Musically, it's not near the level of Bireli, who has so much creativity, inventiveness and spontaneity evident in his improvisation. If you listen to Joscho, he'll often begin his phrasing on the 1 beat. Doesn't seem to 'flow' through the changes like Django could, instead starts and stops in obvious and predictable places (licks). It can sound like a lot of exceptionally well rehearsed tricks just strung together endlessly, which becomes tiring to listen to- at least to my ears. You'll never hear him make a mistake, but maybe that means he doesn't take many risks either?
Joscho is obviously a world class player. It's subjective and up to your own musical tastes, so please take that all as "I don't listen to it much because..." rather than as "this is better than that". I'll tell you Bach kills it and Mozart is dull, another person might feel the opposite way. 🤷
I think Stephen is really, really, really great....but in a very overt way, as its mostly the impeccable razor technique & his distinct flash that comes at (blinds?) audiences, in my view. Sure, no one plays like him. Maybe no one will. But for me it's all very showy & overwhelming. Everything is so certain, so there in-my-face, so over the top, and... too desperate for attention. And not simply in the notes -- one can hear all this in his pick attack alone. I'll admit that I haven't listened to all that much of his recordings. But that's because I don't enjoy listening to him for any extended period of time, as it gets kind of exhausting.

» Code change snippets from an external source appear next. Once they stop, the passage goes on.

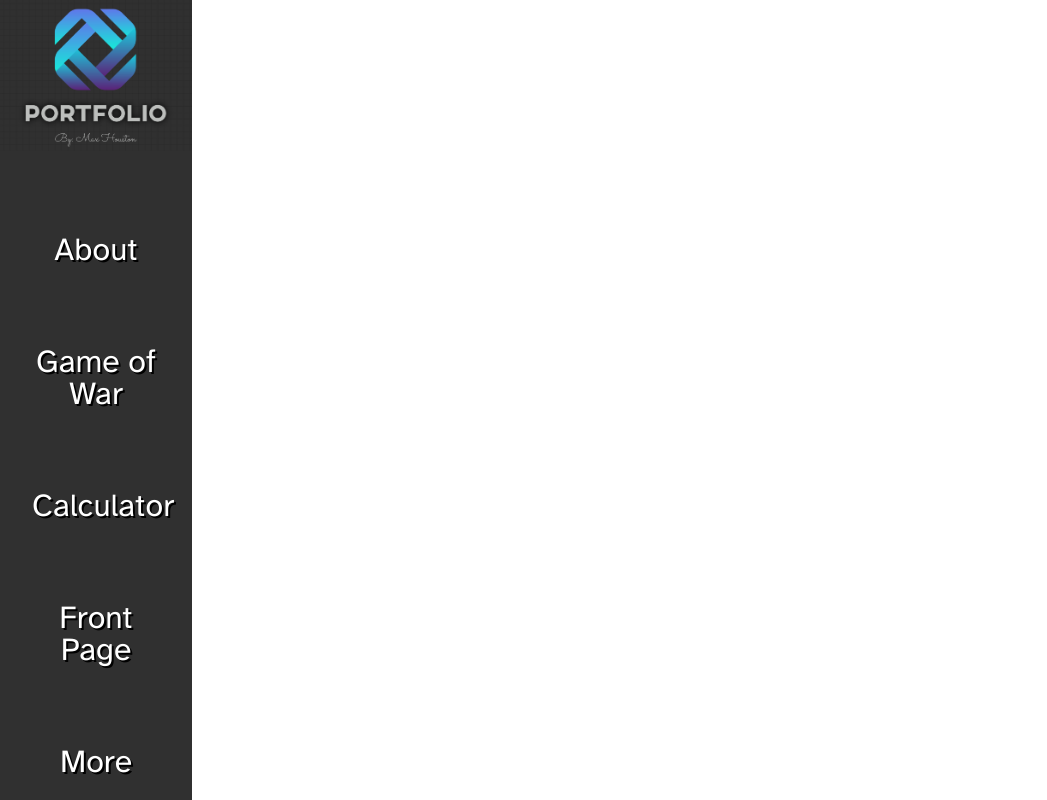
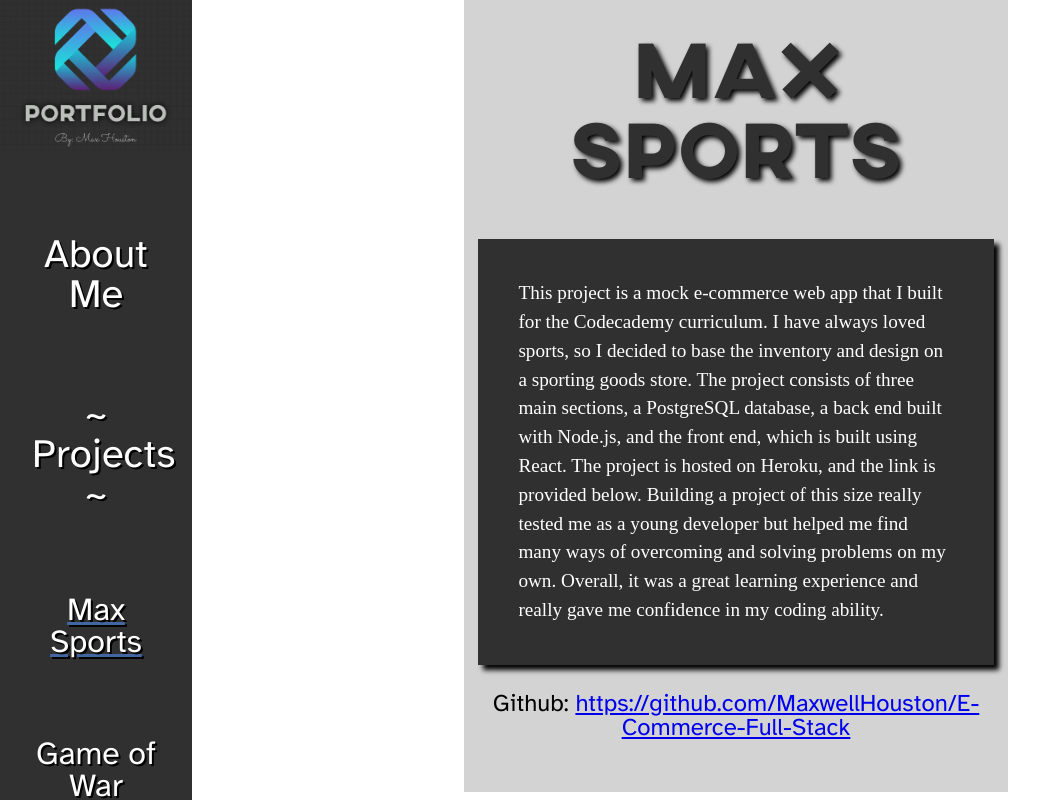
Before and after one commit to MaxwellHouston/Portfolio-React, a React (Create React App) app: page /maxsports in a window 1280 px wide. Shown: the top 800 px of the page, without its empty margins (0-1047 px from the left). Built offline with nearby package versions, Linux system fonts and the light colour scheme.

Commit message:
Added maxsports to nav bar and updated CSS

```diff
--- a/src/App.css
+++ b/src/App.css
@@ -16,7 +16,6 @@
 .App {
   display: flex;
   font-family: 'Atkinson Hyperlegible';
-  overflow: hidden;
 }
 
 /*    Side Bar     */
@@ -47,6 +46,22 @@
 .link {
   text-decoration: none;
   color: white;
+}
+
+#about-me-link {
+  font-size: 2.5rem;
+}
+
+#project-divider {
+  color: #fff;
+  background-color: #303030;
+  font-size: 2.5rem;
+
+}
+
+#project-divider::after,
+#project-divider::before {
+  content: ' ~ ';
 }
 
 /*    Article     */
--- a/src/App.js
+++ b/src/App.js
@@ -11,9 +11,10 @@ function App() {
       <div className='project-container'>
         <Routes>
             <Route path='/' element={<Article project={projectData.about} />} />
-            <Route path='game-of-war' element={<Article project={projectData.gameOfWar} />} />
-            <Route path='calculator' element={<Article project={projectData.calculator} />} />
-            <Route path='front-page' element={<Article project={projectData.frontPage} />} />
+            <Route path='/maxsports' element={<Article project={projectData.maxsports} />} />
+            <Route path='/game-of-war' element={<Article project={projectData.gameOfWar} />} />
+            <Route path='/calculator' element={<Article project={projectData.calculator} />} />
+            <Route path='/front-page' element={<Article project={projectData.frontPage} />} />
         </Routes>
       </div>
 
--- a/src/components/Nav.js
+++ b/src/components/Nav.js
@@ -3,7 +3,6 @@ import '../App.css';
 import { Link } from "react-router-dom";
 import logo from '../Utility/Images/logo.png';
 import { useLocation } from "react-router-dom";
-
 
 const Nav = () => {
 
@@ -22,11 +21,12 @@ const Nav = () => {
         <div className="side-bar">
             <img id='logo' src={logo} alt="Portfolio Logo" />
             <ul className="nav-list">
-                <Link className="link" to="/" style = {page === '/' ? highlighted : null}><li>About</li></Link>
+                <Link className="link" to="/" style = {page === '/' ? highlighted : null}><li id='about-me-link'>About Me</li></Link>
+                <li id="project-divider">Projects</li>
+                <Link className="link" to="/maxsports" style = {page === '/maxsports' ? highlighted : null}><li>Max Sports</li></Link>
                 <Link className="link" to="/game-of-war" style = {page === '/game-of-war' ? highlighted : null} ><li>Game of War</li></Link>
                 <Link className="link" to="/calculator" style = {page === '/calculator' ? highlighted : null} ><li>Calculator</li></Link>
                 <Link className="link" to="/front-page" style = {page === '/front-page' ? highlighted : null} ><li>Front Page</li></Link>
-                <Link className="link" to="/more" style = {page === '/more' ? highlighted : null} ><li>More</li></Link>
             </ul>
         </div>
     )
```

Also, can one be considered a "legend" when not even 45 years old yet? I didn't think so. But maybe. What do I know?
Interesting point that he mostly works with licks rather than improvising ( thinking of Jimmy and stochello). I think his more recent work has a lot more creativity than his older stuff and he also isn’t as flashy as his older stuff either.

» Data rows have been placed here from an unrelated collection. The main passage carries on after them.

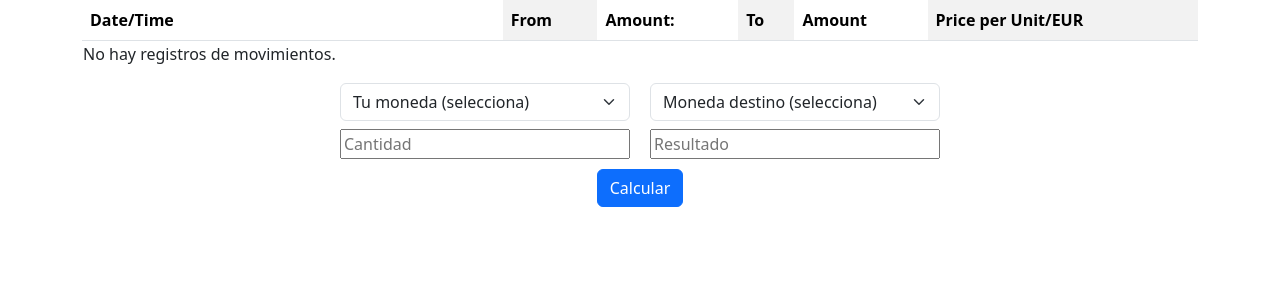
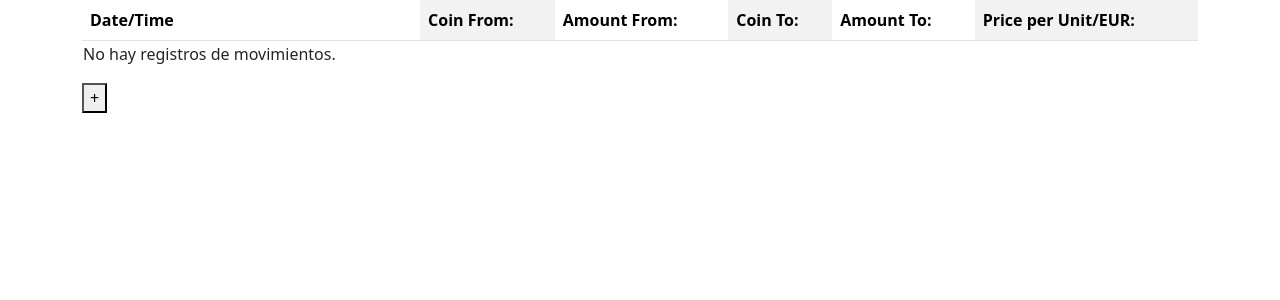
Before and after one commit to Dima-Sh13/CoinTradingApi-Flask-Js-FrontEnd, a Flask app: page / in a window 1280 px wide. Shown: the part 65-365 px from the top of the page. Run offline with Flask 3, Linux system fonts and the light colour scheme; data that the repository does not hold is empty; some libraries are stand-ins or nearby versions.

Commit message:
HTML and JS update. Show_form, hide_form

```diff
--- a/my_coin/routes.py
+++ b/my_coin/routes.py
@@ -55,7 +55,7 @@
     if not data or "amount" not in data:
         return jsonify({"status":"fail", "mensaje":"No se recibió 'amount' en JSON"}), 400
     try:
-        amount_from = float(data["amount"])
+        amount_from = Decimal(data["amount"])
     except (TypeError, ValueError):
         return jsonify({"status":"fail", "mensaje":"'amount' no es numérico"}), 400
 
--- a/my_coin/static/js/app.js
+++ b/my_coin/static/js/app.js
@@ -172,12 +172,12 @@
 }
 
 function viewForm(){
-    document.getElementById('trading_form').style.display="block";
+    document.getElementById('conversion_form').style.display="block";
 }
 
 function hideForm(){
-    limpiarCampos();
-    document.getElementById('trading_form').style.display="none";
+
+    document.getElementById('conversion_form').style.display="none";
 }
 
 function buyMovement(){
@@ -310,4 +310,8 @@
 
     movements()
 
+    let boton = document.getElementById("formBtn")
+    boton.addEventListener("click",viewForm)
+    boton.addEventListener("dblclick", hideForm)
+
 }
--- a/my_coin/templates/index.html
+++ b/my_coin/templates/index.html
@@ -25,11 +25,11 @@
             <thead>
                 <tr>
                 <th scope="col">Date/Time</th>
-                <th scope="col">From</th>
-                <th scope="col">Amount:</th>
-                <th scope="col">To</th>
-                <th scope="col">Amount</th>
-                <th scope="col">Price per Unit/EUR</th>
+                <th scope="col">Coin From:</th>
+                <th scope="col">Amount From:</th>
+                <th scope="col">Coin To:</th>
+                <th scope="col">Amount To:</th>
+                <th scope="col">Price per Unit/EUR:</th>
                 </tr>
             </thead>
             <tbody>
@@ -48,8 +48,8 @@
             </tbody>
         </table>
 
-
-        <form id="conversion_form" onsubmit="event.preventDefault(); calcularConversion();" style="max-width:600px; margin:auto;">
+       <button class="btn-primary" id="formBtn">+</button>
+        <form id="conversion_form" onsubmit="event.preventDefault(); calcularConversion();" style="max-width:600px; margin:auto; display:none;">
 
             <div style="display: flex; justify-content: space-between; gap: 20px; margin-bottom: 10px;">
 
```
Also changed, not shown: data/movimientos.db.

this is definitely just an opinion (so don’t go crazy over it) but his videos with bireli, I personally think he outplayed him but in a way went to his roots ( flashy licks and tremendous speed in order to do so). I obviously think though most likely Bireli wasn’t giving it his all and was letting Joscho take the limelight.
I would say his accuracy in his technique is sort of I guess not in the style of gypsy jazz where a lot of people don’t try to play everything as clean as possible.
in my opinion Jimmy Rosenberg was already a legend before he turned 18.
Wow-You guys are a tuff audience! 🙂
Awareness of gypsy jazz in the USA kind of began with the release of "Django Legacy" on VHS in the early 90s. For many people, including me, it was the first time they'd seen anyone actually playing this music - Birili, Stochelo, Fapy Lafertin, the Ferres, Serge Kreif.... At the time, there were only a few people playing at the level those guys were, and they have all gone on to become legends of this music.
Today, there are a whole lot of people who can play this music with amazing skill, and that certainly includes Joscho. But who is a legend? I think we reserve that for players like Bireli and Stochelo, Boulou and Fapy.... Because really, who can touch those guys?
it’s interesting because to me a legend is someone who is an innovator and also to me Joscho is different to Bireli, stochello and so on. Obviously my ears aren’t great so potentially Joscho is just recycling licks that everyone has heard hundreds of times. But I think more recently in the past few years you can hear that Joscho has definitely fine tuned his approach and I feel as though he is a level above people such as Olli soikelli for example. Maybe he is more in between being someone who is a great player and a legend
Legend or not, he already has a fine legacy behind him and will do more.
I can say that I enjoyed his earlier playing more. His sound today? Well, for one I think all can agree that his sound is unmistakable. That's not something you can say about every top player on the scene. I was also at his shows where he literally brought the audience to their feet.
Much like early 2000s Jimmy Rosenberg, Joscho can definitely be a "gateway drug" kinda player because at first listen his virtuoso technique is almost stupefying. I think some of the criticism revolves around the fact he often seems to play certain phrases simply for the sake of theatrics and this becomes especially apparent in some of his earlier jams with other players where he seemingly comes off like he's more concerned about having a cutting session as opposed to building the tune by organically playing off one and other (imo) - the Djangology jam with him and Gonzalo from 10 years ago really stands out as an example of this, imo.
That said, he's definitely made efforts to expand his vocabulary and imo current Joscho plays with far more complexity, nuance and maturity than younger, more theatric-based Joscho. My only criticism would be he sometimes seems almost too polished, even when he "isn't playing it safe" and gets a little bit more out. But lord knows he's made some beautiful music and has recorded some truly wonderful jams with his contemporaries.